### WORK INSTRUCTION
Once every line in the data that follows has been checked for the word "import", give only the number of lines that hold it.

Before and after images

________________________________________

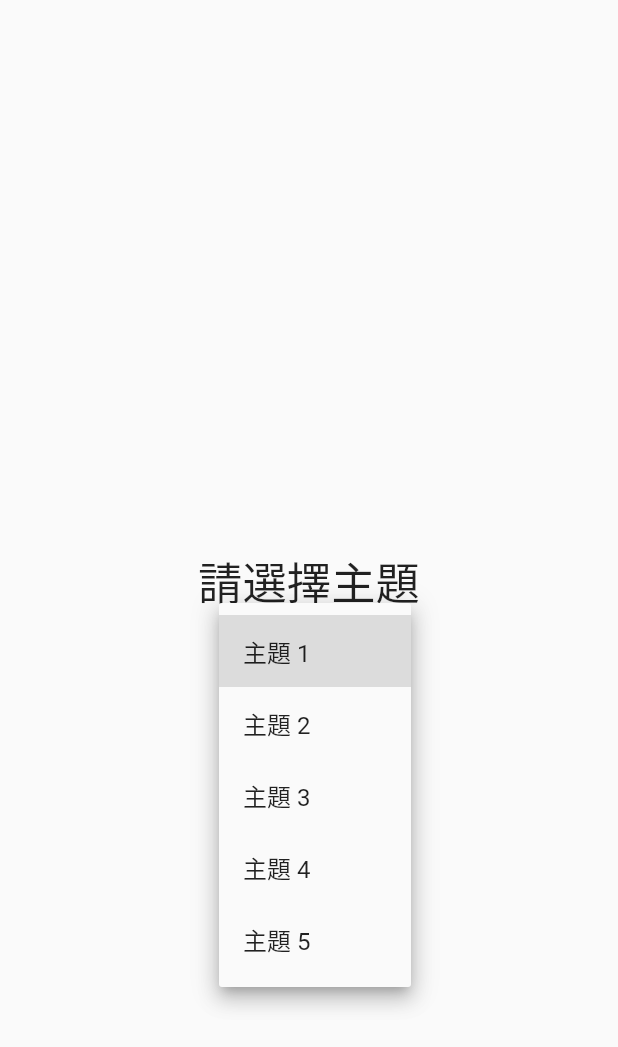
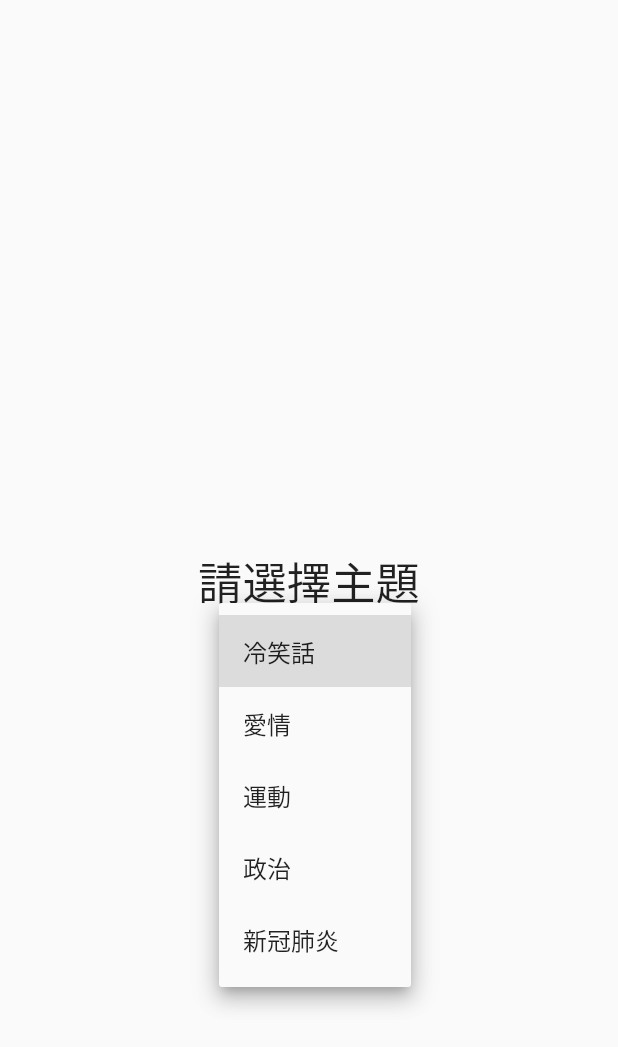
Before and after one commit to tsaoni/famistroy, a Flutter app: the SelectPage screen opened directly, after a tap on "選擇主題", on a phone screen of 412 x 824 dp. Shown: the top 1047 px of the screen. Run offline on Flutter 3.47's test engine with Material 2 defaults, Android fonts, the phone set to English and light mode, and no system bars; our stand-ins replace flutter_screenutil, persistent_bottom_nav_bar.

Commit message:
add cards

```diff
--- /dev/null
+++ b/lib/card/question_answer.dart
@@ -0,0 +1,32 @@
+class ques_ans {
+  // attribute
+  String title = "";
+  String question = "";
+  String answer = "";
+  // constructor
+  ques_ans(this.title, this.question, this.answer);
+}
+
+var questions = {
+  '冷笑話': {
+    '0': ques_ans('永不下雨', '哪一條街永不下雨?', '茉莉花，因為：好一朵美麗（沒力）的茉莉花'),
+    '1': ques_ans('老婆最虛弱', '酷酷哥.酷帥哥.帥酷哥.請問哪一個人ㄉ老婆身體最虛弱?', '酷酷哥，因為他的老婆叫酷酷嫂'),
+    '2': ques_ans('孔子徒弟', '孔子有三位徒弟子貢.子路.和子游,請問哪一位不是人？', '子路，因為指鹿為馬（子路為馬）'),
+    '3': ques_ans('布與紙', '布跟紙怕什麼?', '不怕一萬只怕萬一 (布怕一萬紙怕萬一)'),
+    '4': ques_ans('蚊子', '有一隻蚊子牠只叮[鼠牛虎兔龍蛇馬羊猴雞豬]，請問這隻蚊子叫什麼名字?', '布丁狗（不叮狗）')
+  },
+  '愛情': {
+    '0': ques_ans('一見鍾情', '請說出一部男女主角一見鍾情的電視劇名?', '《親愛的，熱愛的》（佟年一見鍾情於韓商言）'),
+    '1': ques_ans('追女友', '請提出兩個男生追女生的方法?', '1. 平時陪她做無聊小事, 2. 心情低落時的陪伴'),
+    '2': ques_ans('尷尬', '與新女友約會時遇到前女友，若您是主角，會怎麼應對?', '裝作若無其事和普通朋友一樣，稍作回應就馬上拉著先女友走開就好了，千萬不要給前女友很多的說話機會，說的越多暴露的概率越大。')
+  },
+  '運動': {
+    '0': ques_ans('棒球', '請舉出一個近五年出名的台灣棒球明星?', '吳念庭')
+  },
+  '政治': {
+    '0': ques_ans('總統', '請說出一個歷任遇刺的美國總統?', '約翰·F·甘迺迪')
+  },
+  '新冠肺炎': {
+    '0': ques_ans('爆發年分', '請問新冠開始流行的年份?', '2020')
+  }
+};
--- a/lib/card/select_page.dart
+++ b/lib/card/select_page.dart
@@ -1,6 +1,7 @@
 import 'package:flutter/material.dart';
+import 'package:flutter_screenutil/flutter_screenutil.dart';
 
-import 'package:flutter_screenutil/flutter_screenutil.dart';
+import 'package:famistory/card/select_card.dart';
 
 class SelectPage extends StatefulWidget {
   const SelectPage({Key? key}) : super(key: key);
@@ -10,15 +11,16 @@ class SelectPage extends StatefulWidget {
 }
 
 class _SelectPageState extends State<SelectPage> {
-  String dropdownValue = "主題 1";
+  String dropdownValue = "冷笑話";
   bool _hasSelected = false;
   final topics = [
-    '主題 1',
-    '主題 2',
-    '主題 3',
-    '主題 4',
-    '主題 5',
+    '冷笑話',
+    '愛情',
+    '運動',
+    '政治',
+    '新冠肺炎',
   ];
+
   @override
   Widget build(BuildContext context) {
     return Scaffold(
@@ -41,6 +43,11 @@ class _SelectPageState extends State<SelectPage> {
                 setState(() {
                   dropdownValue = newValue!;
                   _hasSelected = true;
+                  Navigator.push(
+                    context, MaterialPageRoute(
+                    builder: (context) => SelectCard({dropdownValue}),
+                  ),
+                  );
                 });
               },
             ),
```
Also changed, not shown: lib/card/select_card.dart (added, +46 -0 lines).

________________________________________

### YOUR RESPONSE
4